**Exercise prompt**
If a line below contains the string "runtime", return that line.

Modification records

===

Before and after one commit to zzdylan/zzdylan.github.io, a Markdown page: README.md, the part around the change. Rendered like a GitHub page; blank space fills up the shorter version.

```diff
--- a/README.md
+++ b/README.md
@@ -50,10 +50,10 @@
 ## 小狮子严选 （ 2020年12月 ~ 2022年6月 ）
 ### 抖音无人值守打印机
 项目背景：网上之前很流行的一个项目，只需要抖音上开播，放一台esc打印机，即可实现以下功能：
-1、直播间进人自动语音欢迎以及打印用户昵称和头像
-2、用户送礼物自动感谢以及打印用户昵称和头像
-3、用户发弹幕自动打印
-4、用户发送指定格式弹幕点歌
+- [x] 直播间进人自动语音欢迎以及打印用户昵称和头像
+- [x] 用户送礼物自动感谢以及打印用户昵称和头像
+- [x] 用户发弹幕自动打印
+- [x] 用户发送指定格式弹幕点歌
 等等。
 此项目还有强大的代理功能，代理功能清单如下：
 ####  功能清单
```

===

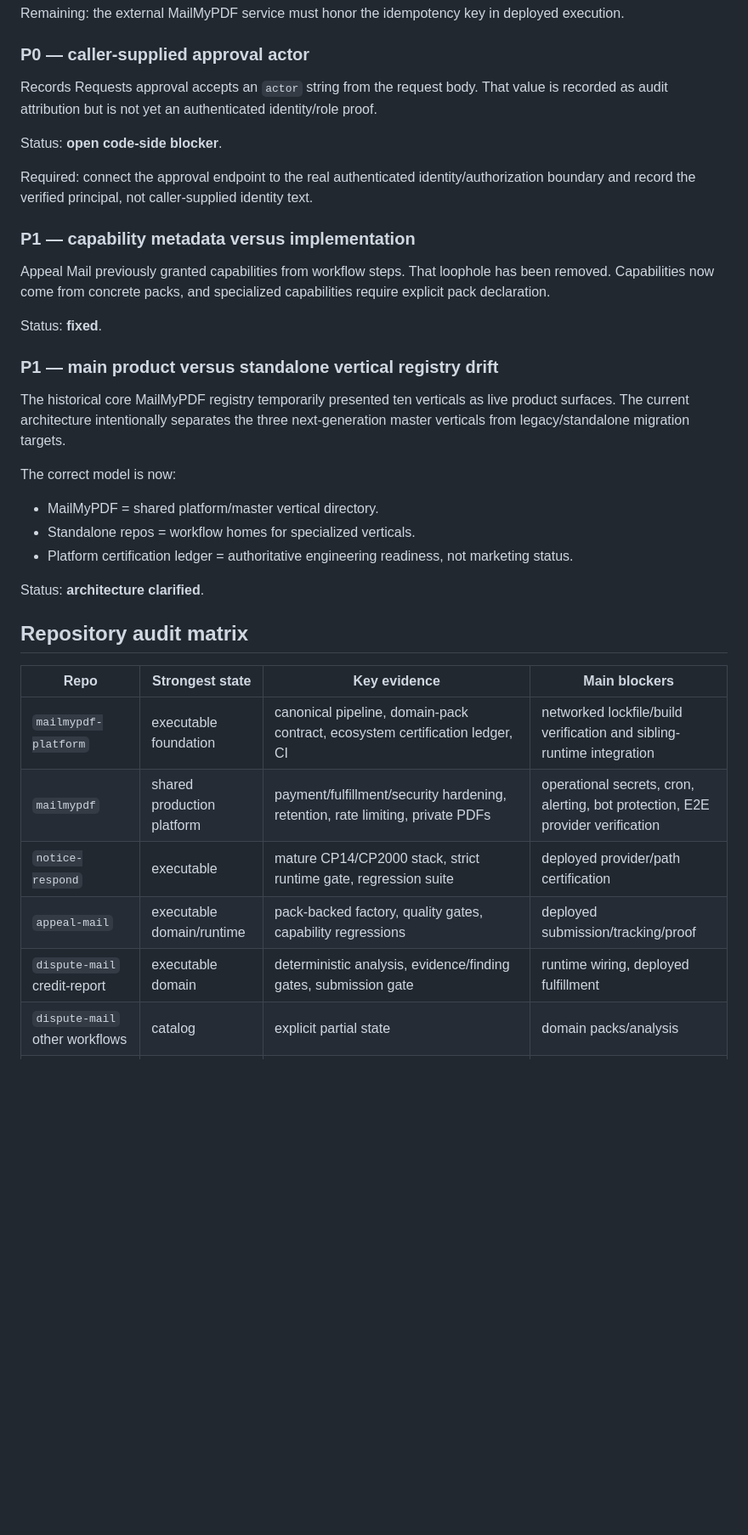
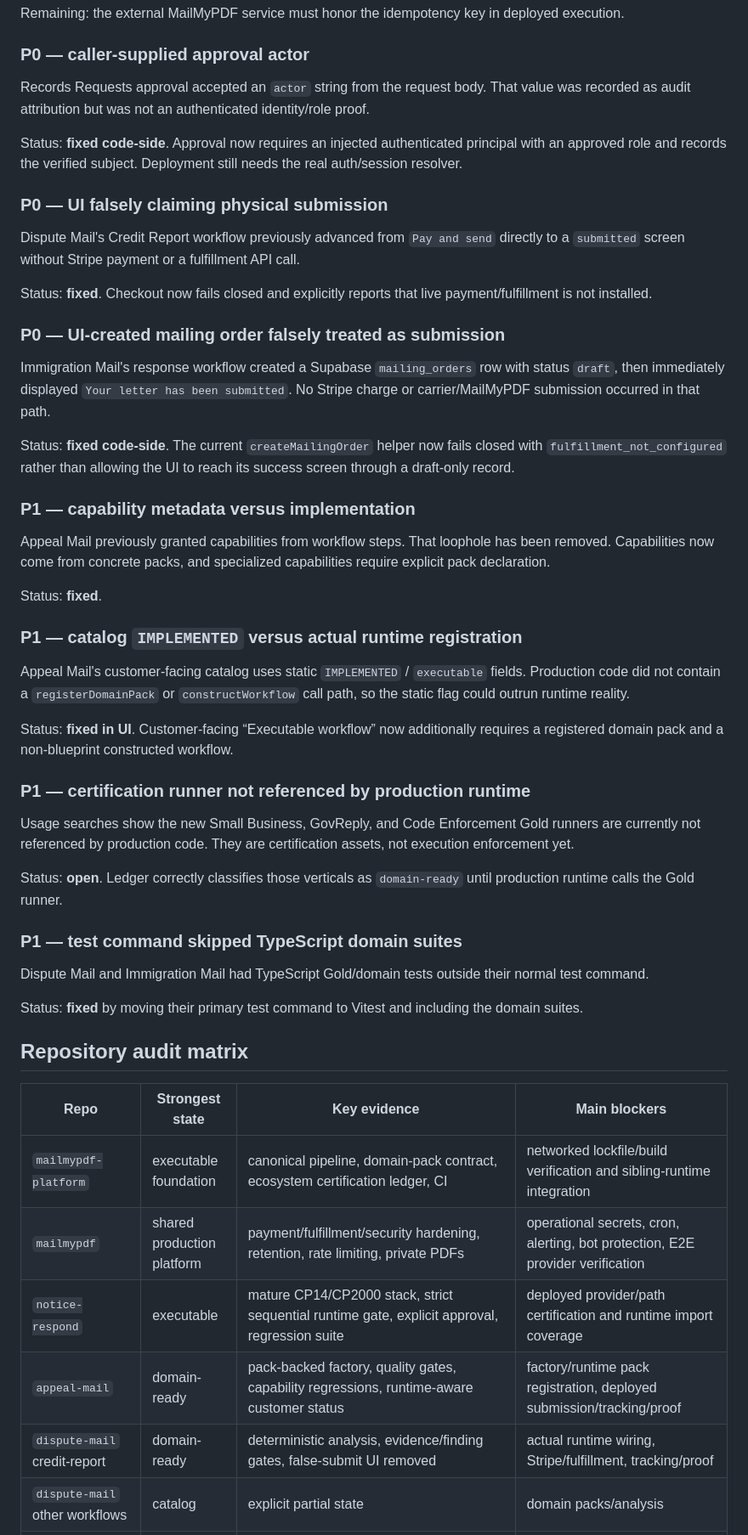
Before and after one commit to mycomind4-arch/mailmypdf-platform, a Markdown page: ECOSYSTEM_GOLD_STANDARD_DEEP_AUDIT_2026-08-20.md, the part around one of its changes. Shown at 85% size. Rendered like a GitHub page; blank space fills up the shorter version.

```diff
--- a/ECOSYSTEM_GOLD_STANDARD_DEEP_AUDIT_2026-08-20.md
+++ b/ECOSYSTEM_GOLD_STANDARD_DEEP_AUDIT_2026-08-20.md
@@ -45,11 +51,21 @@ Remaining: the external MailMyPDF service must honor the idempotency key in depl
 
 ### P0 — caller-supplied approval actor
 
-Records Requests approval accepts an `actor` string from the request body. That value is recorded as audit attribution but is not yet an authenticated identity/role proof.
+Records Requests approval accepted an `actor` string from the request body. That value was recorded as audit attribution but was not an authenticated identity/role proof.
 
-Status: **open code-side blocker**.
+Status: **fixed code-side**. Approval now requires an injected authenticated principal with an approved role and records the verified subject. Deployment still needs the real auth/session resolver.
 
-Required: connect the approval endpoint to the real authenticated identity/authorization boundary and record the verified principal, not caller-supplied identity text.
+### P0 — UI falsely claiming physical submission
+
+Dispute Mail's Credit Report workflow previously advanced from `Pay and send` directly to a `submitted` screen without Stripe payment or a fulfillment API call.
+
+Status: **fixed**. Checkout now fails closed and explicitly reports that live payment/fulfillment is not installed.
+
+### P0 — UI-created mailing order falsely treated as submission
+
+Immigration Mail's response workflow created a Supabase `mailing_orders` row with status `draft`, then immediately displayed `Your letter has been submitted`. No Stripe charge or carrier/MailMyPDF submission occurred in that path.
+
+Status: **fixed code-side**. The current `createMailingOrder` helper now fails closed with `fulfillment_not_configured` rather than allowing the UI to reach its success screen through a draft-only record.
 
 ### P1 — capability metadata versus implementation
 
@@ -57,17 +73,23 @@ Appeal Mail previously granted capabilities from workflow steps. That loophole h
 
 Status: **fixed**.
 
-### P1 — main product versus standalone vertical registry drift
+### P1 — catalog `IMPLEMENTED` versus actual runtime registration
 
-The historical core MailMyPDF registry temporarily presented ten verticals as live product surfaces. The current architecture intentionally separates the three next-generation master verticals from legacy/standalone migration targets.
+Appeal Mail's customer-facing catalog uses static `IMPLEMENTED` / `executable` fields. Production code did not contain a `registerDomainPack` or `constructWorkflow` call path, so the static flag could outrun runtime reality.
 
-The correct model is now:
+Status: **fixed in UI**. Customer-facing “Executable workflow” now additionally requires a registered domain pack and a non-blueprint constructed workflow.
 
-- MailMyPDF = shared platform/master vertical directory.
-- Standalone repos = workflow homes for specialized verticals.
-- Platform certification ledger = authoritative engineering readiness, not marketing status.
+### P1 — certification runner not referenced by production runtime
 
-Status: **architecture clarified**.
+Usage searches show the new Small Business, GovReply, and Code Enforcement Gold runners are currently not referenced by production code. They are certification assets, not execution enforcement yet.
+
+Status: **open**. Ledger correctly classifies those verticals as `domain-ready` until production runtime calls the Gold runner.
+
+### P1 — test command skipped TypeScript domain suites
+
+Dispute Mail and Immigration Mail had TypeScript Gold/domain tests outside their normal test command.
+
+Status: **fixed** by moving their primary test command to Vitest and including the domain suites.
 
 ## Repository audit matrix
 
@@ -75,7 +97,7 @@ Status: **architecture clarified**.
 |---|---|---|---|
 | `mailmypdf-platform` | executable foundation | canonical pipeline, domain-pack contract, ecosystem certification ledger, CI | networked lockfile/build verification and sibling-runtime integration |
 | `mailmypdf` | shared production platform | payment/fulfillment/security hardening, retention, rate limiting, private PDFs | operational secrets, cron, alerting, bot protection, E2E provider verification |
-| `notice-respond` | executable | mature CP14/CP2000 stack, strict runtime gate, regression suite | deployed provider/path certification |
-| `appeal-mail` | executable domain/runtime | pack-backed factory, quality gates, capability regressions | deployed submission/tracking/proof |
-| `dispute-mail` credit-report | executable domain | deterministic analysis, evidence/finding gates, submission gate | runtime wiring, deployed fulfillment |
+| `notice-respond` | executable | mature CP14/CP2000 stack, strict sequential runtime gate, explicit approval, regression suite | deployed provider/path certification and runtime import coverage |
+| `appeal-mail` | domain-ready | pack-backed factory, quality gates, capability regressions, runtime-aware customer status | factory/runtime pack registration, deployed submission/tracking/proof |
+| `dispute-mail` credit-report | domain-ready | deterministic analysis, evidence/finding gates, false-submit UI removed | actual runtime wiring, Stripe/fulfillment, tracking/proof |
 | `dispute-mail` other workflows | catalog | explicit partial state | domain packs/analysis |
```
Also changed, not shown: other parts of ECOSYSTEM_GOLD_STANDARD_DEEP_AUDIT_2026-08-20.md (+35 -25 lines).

===

**Result**
+### P1 — catalog `IMPLEMENTED` versus actual runtime registration
+Appeal Mail's customer-facing catalog uses static `IMPLEMENTED` / `executable` fields. Production code did not contain a `registerDomainPack` or `constructWorkflow` call path, so the static flag could outrun runtime reality.
+### P1 — certification runner not referenced by production runtime
+Status: **open**. Ledger correctly classifies those verticals as `domain-ready` until production runtime calls the Gold runner.
 | `mailmypdf-platform` | executable foundation | canonical pipeline, domain-pack contract, ecosystem certification ledger, CI | networked lockfile/build verification and sibling-runtime integration |
-| `notice-respond` | executable | mature CP14/CP2000 stack, strict runtime gate, regression suite | deployed provider/path certification |
-| `appeal-mail` | executable domain/runtime | pack-backed factory, quality gates, capability regressions | deployed submission/tracking/proof |
-| `dispute-mail` credit-report | executable domain | deterministic analysis, evidence/finding gates, submission gate | runtime wiring, deployed fulfillment |
+| `notice-respond` | executable | mature CP14/CP2000 stack, strict sequential runtime gate, explicit approval, regression suite | deployed provider/path certification and runtime import coverage |
+| `appeal-mail` | domain-ready | pack-backed factory, quality gates, capability regressions, runtime-aware customer status | factory/runtime pack registration, deployed submission/tracking/proof |
+| `dispute-mail` credit-report | domain-ready | deterministic analysis, evidence/finding gates, false-submit UI removed | actual runtime wiring, Stripe/fulfillment, tracking/proof |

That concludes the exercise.